Post-Polio Health, Volume 31, Number 4, Fall 2015
Dr. Stephanie T. Machell is a psychologist in independent practice in the Greater Boston area and consultant to the International Rehabilitation Center for Polio, Spaulding-Framingham Outpatient Center, Framingham, Massachusetts.
Her father was a polio survivor.
QUESTION: I participate in a Facebook group for polio survivors. I want to contribute honestly, but many times my response isn’t what others “believe.” I have felt bullied a few times in the past, and just backed off. I find that I gain from it, so I don’t want to leave the group. Do you have suggestions as to how to respond in these instances?
Response from Stephanie T. Machell, PsyD: Unfortunately, this is a common problem in groups. Opinions and experiences that differ from what the group as a whole believes threaten one or more members, triggering an attack on the person expressing them. Members become reluctant to share. Some leave.
Have other group members been bullied when they’ve said things others don’t “believe?” Or are they careful to stay within the parameters of accepted beliefs? The group “norm” may be total agreement and avoidance of controversy. Or members, aware that there are one or more group bullies, may have just stopped commenting.
Because social media brings out the “trolls” (e.g., those whose posts are vitriolic attacks on those with whom they disagree) as well as the “troll” in otherwise decent people, Facebook groups usually have rules that are posted as part of the group description. Groups may have a moderator who among other things takes responsibility for insuring that the rules are followed. Often the moderator posts reminders of these rules, especially after they’ve been violated.
A common group rule is that posts and comments should be respectful. If your group has this rule and a moderator, send her/him a private message describing your experience and requesting that s/he communicate with the bully about this. You might also request that the moderator post a reminder of the group rules. If there are no rules or moderator, you could propose that the group consider changing this (though don’t be surprised if others take this to mean you’re volunteering!).

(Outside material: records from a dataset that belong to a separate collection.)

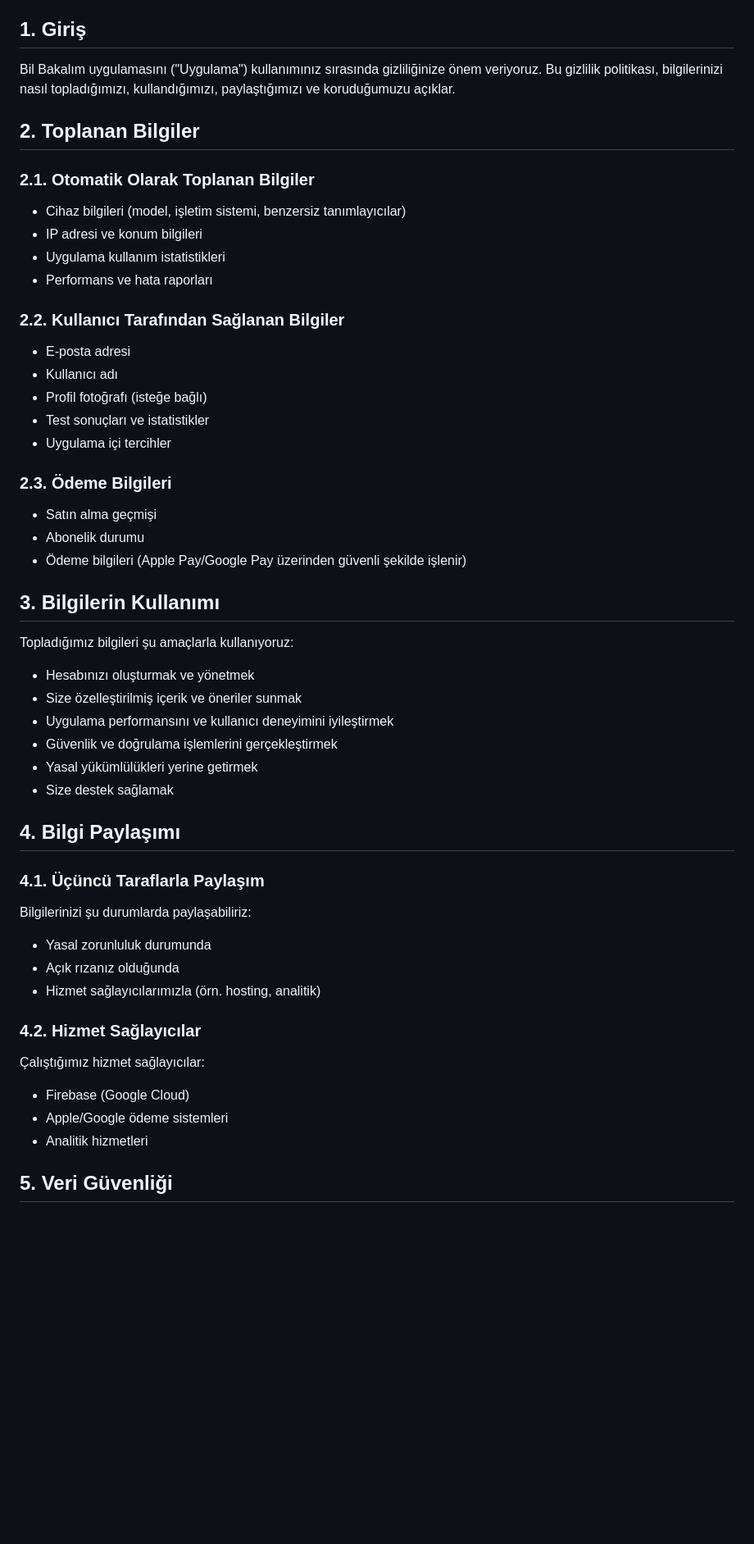
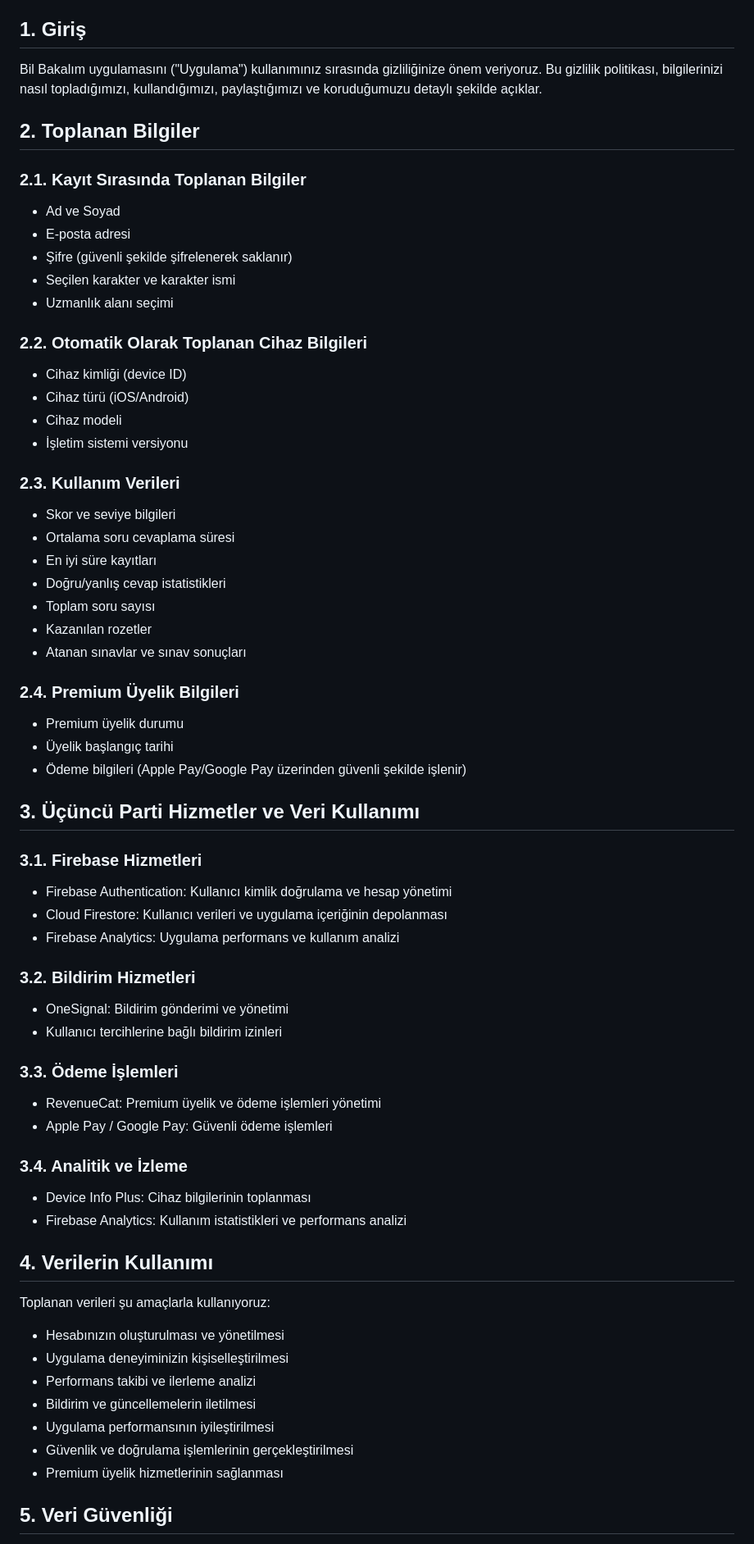
Before and after one commit to turalbabayev/bilbakalim-app, a Markdown page: privacy_policy.md, the part around the change printed below. Shown: that part at 82% size. GitHub-like rendering; blank space fills up the shorter version.

Commit message:
Gizlilik politikası güncellendi

```diff
--- a/privacy_policy.md
+++ b/privacy_policy.md
@@ -4,51 +4,66 @@ Son güncellenme: 26.04.2025
 
 ## 1. Giriş
 
-Bil Bakalım uygulamasını ("Uygulama") kullanımınız sırasında gizliliğinize önem veriyoruz. Bu gizlilik politikası, bilgilerinizi nasıl topladığımızı, kullandığımızı, paylaştığımızı ve koruduğumuzu açıklar.
+Bil Bakalım uygulamasını ("Uygulama") kullanımınız sırasında gizliliğinize önem veriyoruz. Bu gizlilik politikası, bilgilerinizi nasıl topladığımızı, kullandığımızı, paylaştığımızı ve koruduğumuzu detaylı şekilde açıklar.
 
 ## 2. Toplanan Bilgiler
 
-### 2.1. Otomatik Olarak Toplanan Bilgiler
-- Cihaz bilgileri (model, işletim sistemi, benzersiz tanımlayıcılar)
-- IP adresi ve konum bilgileri
-- Uygulama kullanım istatistikleri
-- Performans ve hata raporları
+### 2.1. Kayıt Sırasında Toplanan Bilgiler
+- Ad ve Soyad
+- E-posta adresi
+- Şifre (güvenli şekilde şifrelenerek saklanır)
+- Seçilen karakter ve karakter ismi
+- Uzmanlık alanı seçimi
 
-### 2.2. Kullanıcı Tarafından Sağlanan Bilgiler
-- E-posta adresi
-- Kullanıcı adı
-- Profil fotoğrafı (isteğe bağlı)
-- Test sonuçları ve istatistikler
-- Uygulama içi tercihler
+### 2.2. Otomatik Olarak Toplanan Cihaz Bilgileri
+- Cihaz kimliği (device ID)
+- Cihaz türü (iOS/Android)
+- Cihaz modeli
+- İşletim sistemi versiyonu
 
-### 2.3. Ödeme Bilgileri
-- Satın alma geçmişi
-- Abonelik durumu
+### 2.3. Kullanım Verileri
+- Skor ve seviye bilgileri
+- Ortalama soru cevaplama süresi
+- En iyi süre kayıtları
+- Doğru/yanlış cevap istatistikleri
+- Toplam soru sayısı
+- Kazanılan rozetler
+- Atanan sınavlar ve sınav sonuçları
+
+### 2.4. Premium Üyelik Bilgileri
+- Premium üyelik durumu
+- Üyelik başlangıç tarihi
 - Ödeme bilgileri (Apple Pay/Google Pay üzerinden güvenli şekilde işlenir)
 
-## 3. Bilgilerin Kullanımı
+## 3. Üçüncü Parti Hizmetler ve Veri Kullanımı
 
-Topladığımız bilgileri şu amaçlarla kullanıyoruz:
-- Hesabınızı oluşturmak ve yönetmek
-- Size özelleştirilmiş içerik ve öneriler sunmak
-- Uygulama performansını ve kullanıcı deneyimini iyileştirmek
-- Güvenlik ve doğrulama işlemlerini gerçekleştirmek
-- Yasal yükümlülükleri yerine getirmek
-- Size destek sağlamak
+### 3.1. Firebase Hizmetleri
+- Firebase Authentication: Kullanıcı kimlik doğrulama ve hesap yönetimi
+- Cloud Firestore: Kullanıcı verileri ve uygulama içeriğinin depolanması
+- Firebase Analytics: Uygulama performans ve kullanım analizi
 
-## 4. Bilgi Paylaşımı
+### 3.2. Bildirim Hizmetleri
+- OneSignal: Bildirim gönderimi ve yönetimi
+- Kullanıcı tercihlerine bağlı bildirim izinleri
 
-### 4.1. Üçüncü Taraflarla Paylaşım
-Bilgilerinizi şu durumlarda paylaşabiliriz:
-- Yasal zorunluluk durumunda
-- Açık rızanız olduğunda
-- Hizmet sağlayıcılarımızla (örn. hosting, analitik)
+### 3.3. Ödeme İşlemleri
+- RevenueCat: Premium üyelik ve ödeme işlemleri yönetimi
+- Apple Pay / Google Pay: Güvenli ödeme işlemleri
 
-### 4.2. Hizmet Sağlayıcılar
-Çalıştığımız hizmet sağlayıcılar:
-- Firebase (Google Cloud)
-- Apple/Google ödeme sistemleri
-- Analitik hizmetleri
+### 3.4. Analitik ve İzleme
+- Device Info Plus: Cihaz bilgilerinin toplanması
+- Firebase Analytics: Kullanım istatistikleri ve performans analizi
+
+## 4. Verilerin Kullanımı
+
+Toplanan verileri şu amaçlarla kullanıyoruz:
+- Hesabınızın oluşturulması ve yönetilmesi
+- Uygulama deneyiminizin kişiselleştirilmesi
+- Performans takibi ve ilerleme analizi
+- Bildirim ve güncellemelerin iletilmesi
+- Uygulama performansının iyileştirilmesi
+- Güvenlik ve doğrulama işlemlerinin gerçekleştirilmesi
+- Premium üyelik hizmetlerinin sağlanması
 
 ## 5. Veri Güvenliği
 
```
Also changed, not shown: other parts of privacy_policy.md (+42 -65 lines).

If what you get out of the group is reading what others post, remaining in the group but not commenting or posting (or only on “safe” topics) is one option. Or you could write a post about your experiences, and/or ask whether others have had the same or similar experiences and how they have handled them. Or you could post a question about how the group should respond when others have experiences or express opinions that differ from the majority.
Or you could continue to participate as you have. If you now expect to be attacked, it is important to make sure you’re not coming across as apologetic or defensive, which can provoke attack or bullying. If you are attacked anyway, the best response is either ignoring it or replying with something along the lines of, “This is my experience. Please respect it.” And leave it at that. Remember that the bully wants a reaction. If there is none s/he will look for more interesting victims.
Before you post anything, consider the risks and benefits of doing so. Does the opportunity to share and the positive feedback you may get about what you want to say outweigh the possibility that you will be bullied? Then post to the group. Will the bullying cause you to feel invalidated, even if you also receive positive responses? It might be best to post in a more supportive venue.
Different groups provide different benefits. And there is no reason to limit yourself to one.
Tagged as: mental health , psychological health , relationships , stress